■ **EXERCISE REQUIREMENTS**
Scan the data below and pick out the lines containing the word "Second".

RECORDS START

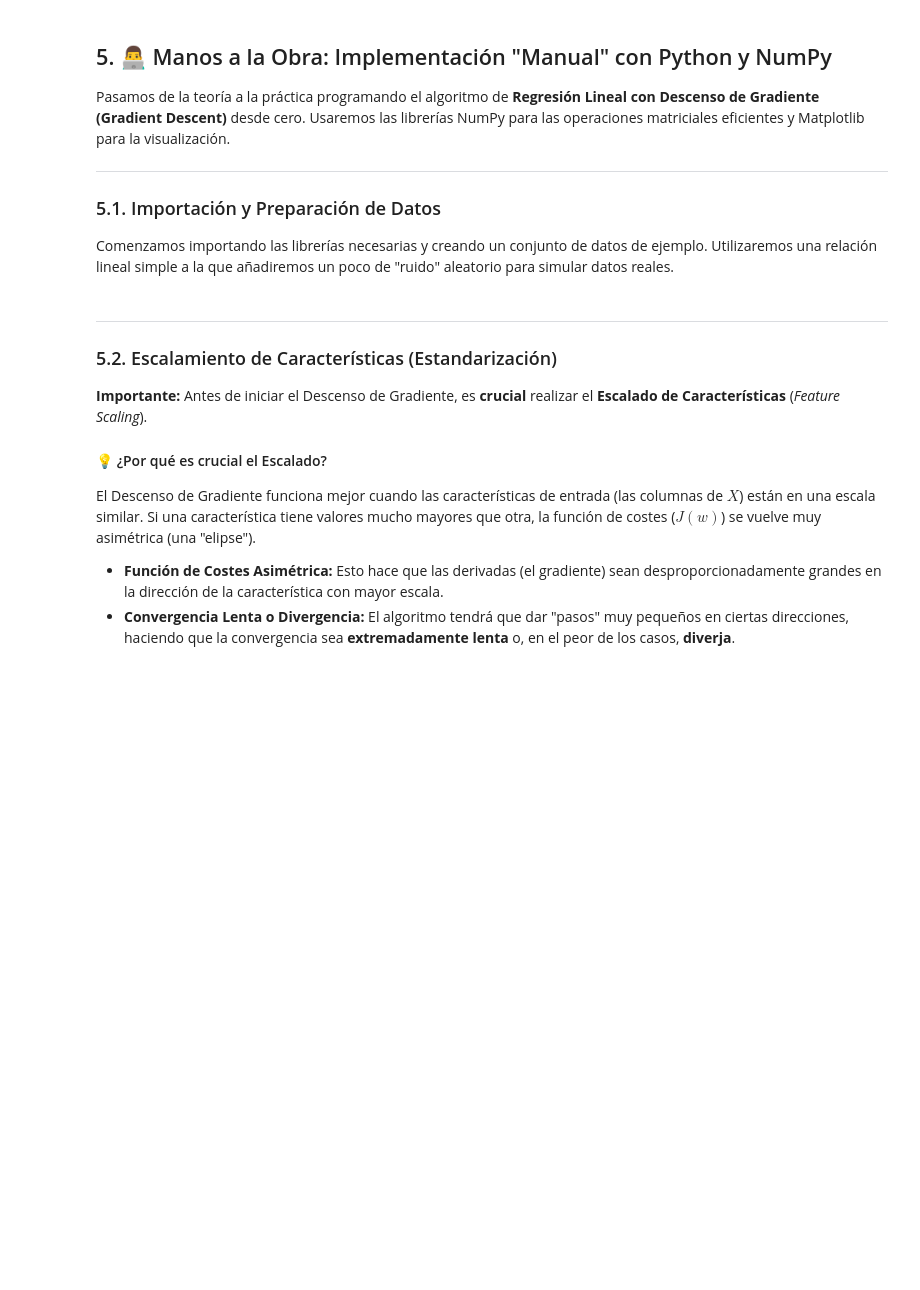
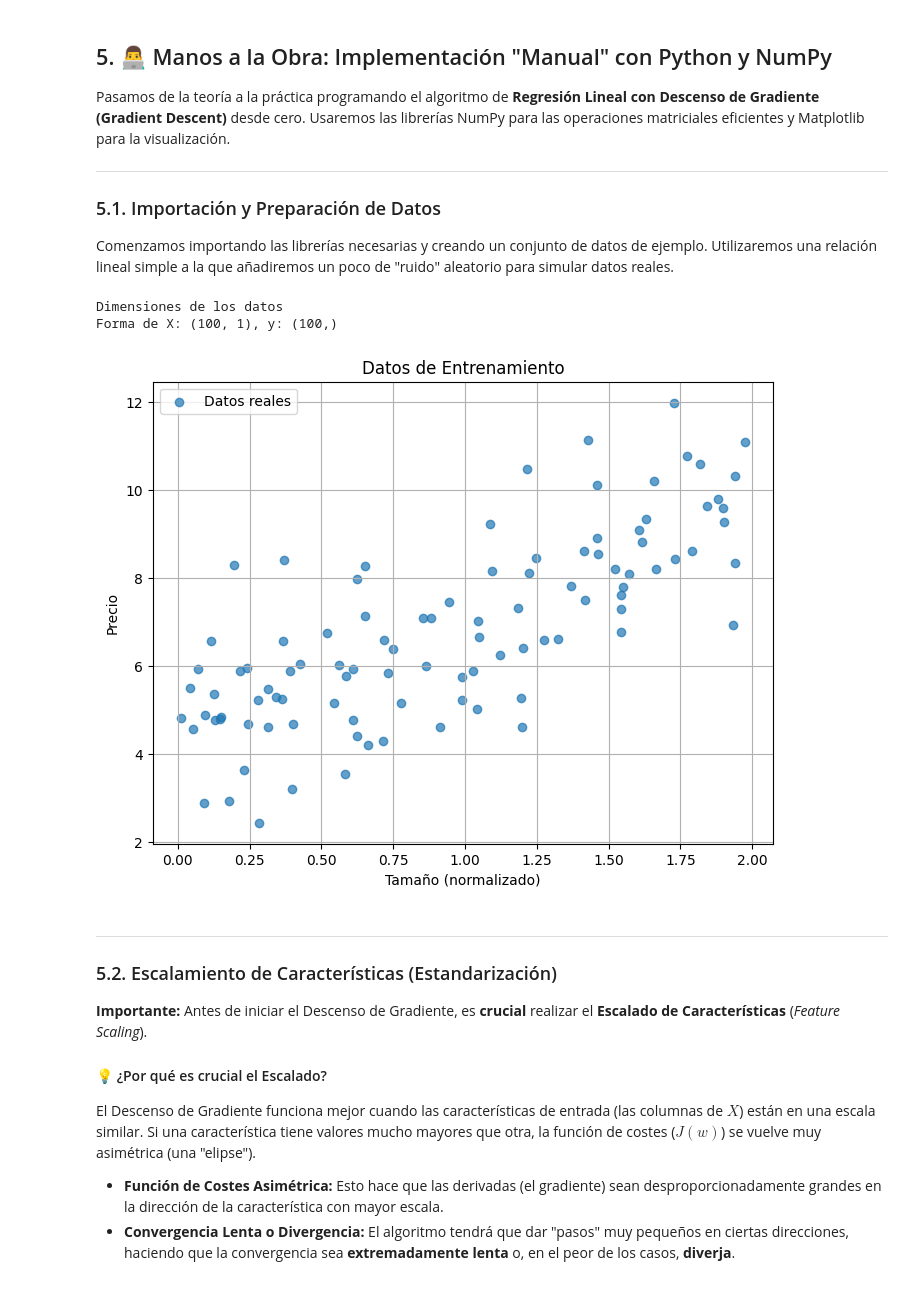
Before and after one commit to financieras/math_for_ai, a Jupyter notebook: estadistica/regresion_lineal_descenso_gradiente.ipynb, the cells around one changed output. Drawn from its saved outputs; the diff is of its cells as text; code cells hidden in the pictures; blank space fills up the shorter version.

```diff
--- a/estadistica/regresion_lineal_descenso_gradiente.ipynb
+++ b/estadistica/regresion_lineal_descenso_gradiente.ipynb
@@ -224,29 +224,34 @@ Comenzamos importando las librerías necesarias y creando un conjunto de datos d
 # %%
 import numpy as np
 import matplotlib.pyplot as plt
 
 # Crear datos de ejemplo
 np.random.seed(42) # Fijar semilla para reproducibilidad
 
 # Variable independiente X (característica)
 X = 2 * np.random.rand(100, 1) # 100 valores entre 0 y 2
 
 # Variable dependiente y (objetivo)
 # Relación real: y = 4 + 3 * X + ruido
 y = 4 + 3 * X + np.random.randn(100, 1) * 1.5 # El ruido es esencial
+y = y.ravel()  # Aplanamos 'y' a un vector 1D de forma (100,)
 
 print("Dimensiones de los datos")
 print(f"Forma de X: {X.shape}, y: {y.shape}\n")
 
 # Visualizar
 plt.figure(figsize=(8, 6))
 plt.scatter(X, y, alpha=0.7, label='Datos reales')
 plt.xlabel('Tamaño (normalizado)')
 plt.ylabel('Precio')
 plt.title('Datos de Entrenamiento')
 plt.legend()
 plt.grid(True)
 plt.show()
+# %% [output]
+Dimensiones de los datos
+Forma de X: (100, 1), y: (100,)
+[figure, added]
 # %% [markdown]
 -----
 
```
Also changed, not shown: parts of 6 cells of this notebook.
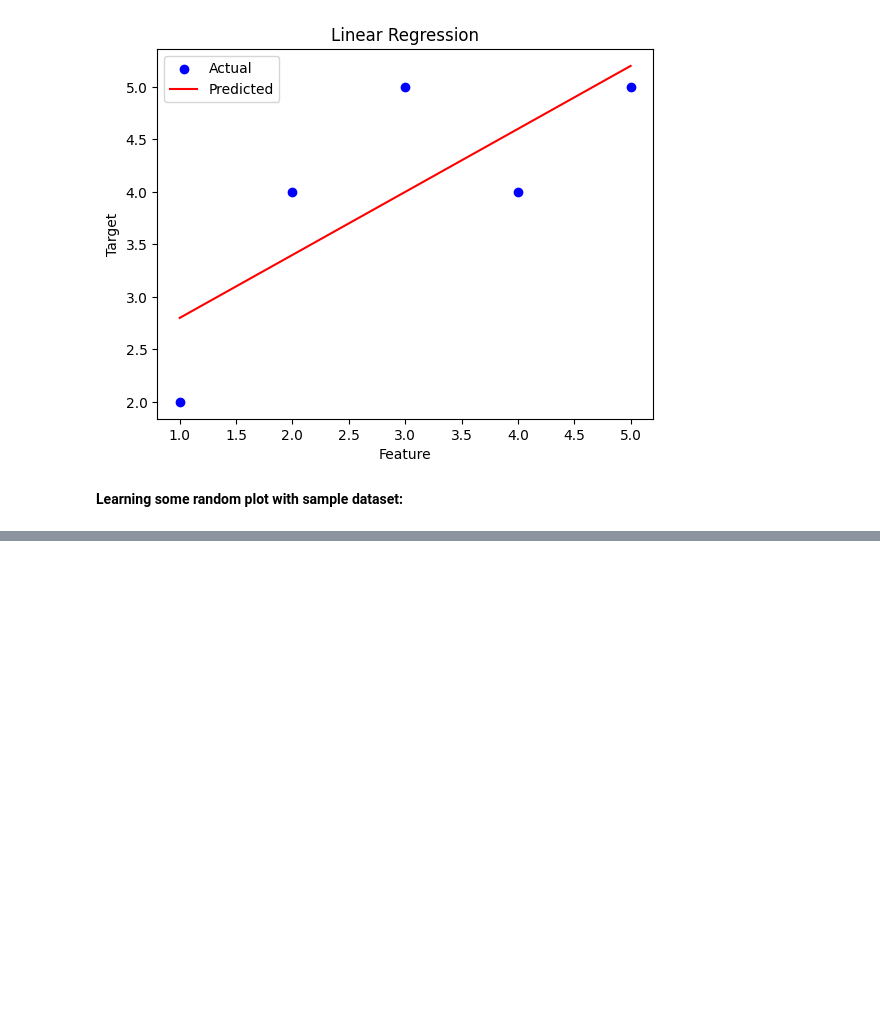
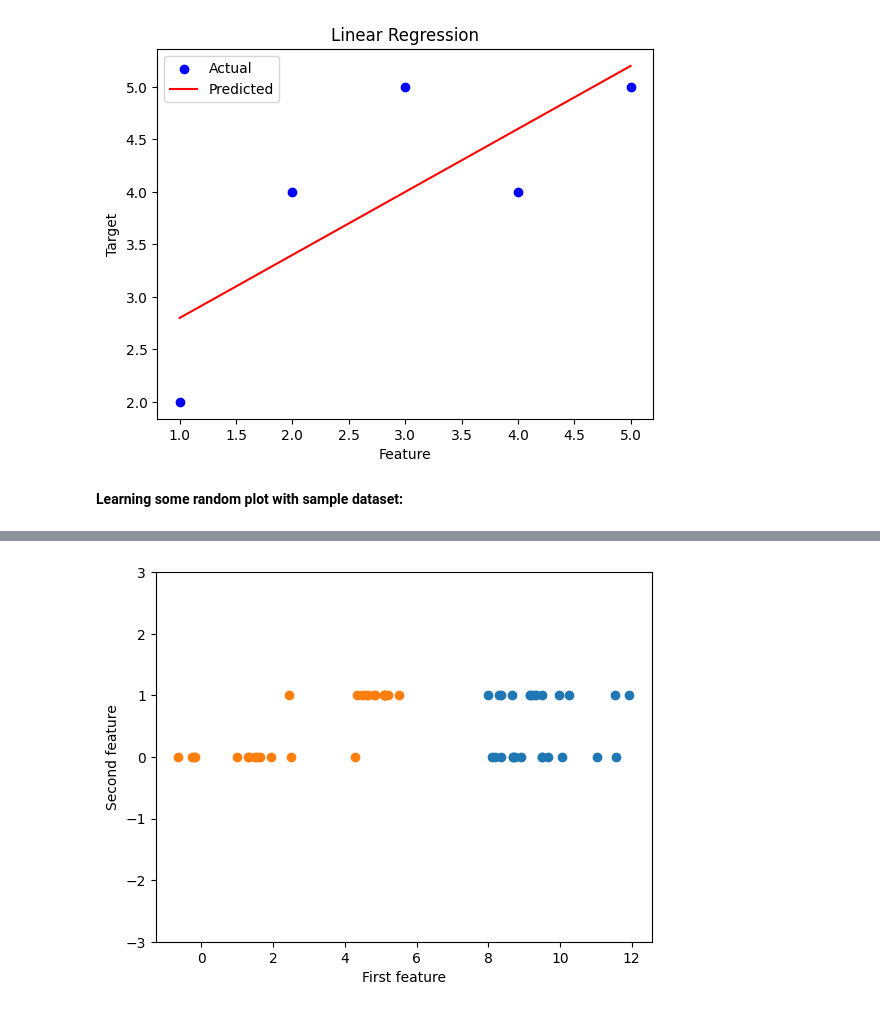
Before and after one commit to thakur785/sandbox_llm, a Jupyter notebook: AIOlympiad/LinearRegression.ipynb, the cells around one changed output, grey strips where cells are left out. Cells and saved outputs as stored; diff of their text form; code cells hidden in the pictures; blank space fills up the shorter version.

```diff
--- a/AIOlympiad/LinearRegression.ipynb
+++ b/AIOlympiad/LinearRegression.ipynb
@@ -247,8 +221,21 @@ Successfully installed mglearn-0.2.0
 # %%
 import mglearn
 import numpy as np
 import matplotlib.pyplot as plt
 X,y = mglearn.datasets.make_forge()
 # plot dataset
-plt.scatter(X[:, 0], X[:, 1], c=y,
-            s=60, cmap='RdBu');
+#mglearn.discrete_scatter(X[:, 0], X[:, 1], y);
+mglearn.datasets.make_wave(n_samples=40)
+
+#plt.legend(['Class 0', 'Class 1'], loc=4)
+#plt.xlabel("First feature")
+#plt.ylabel("Second feature")
+#print("\n\n")
+
+plt.plot(X,y,'o')
+plt.ylim(-3,3)
+plt.xlabel("First feature")
+plt.ylabel("Second feature")
+plt.show()
+# %% [output]
+[figure, added]
```
Also changed, not shown: parts of 2 cells of this notebook.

RECORDS END

■ **RESULT**
+#plt.ylabel("Second feature")
+plt.ylabel("Second feature")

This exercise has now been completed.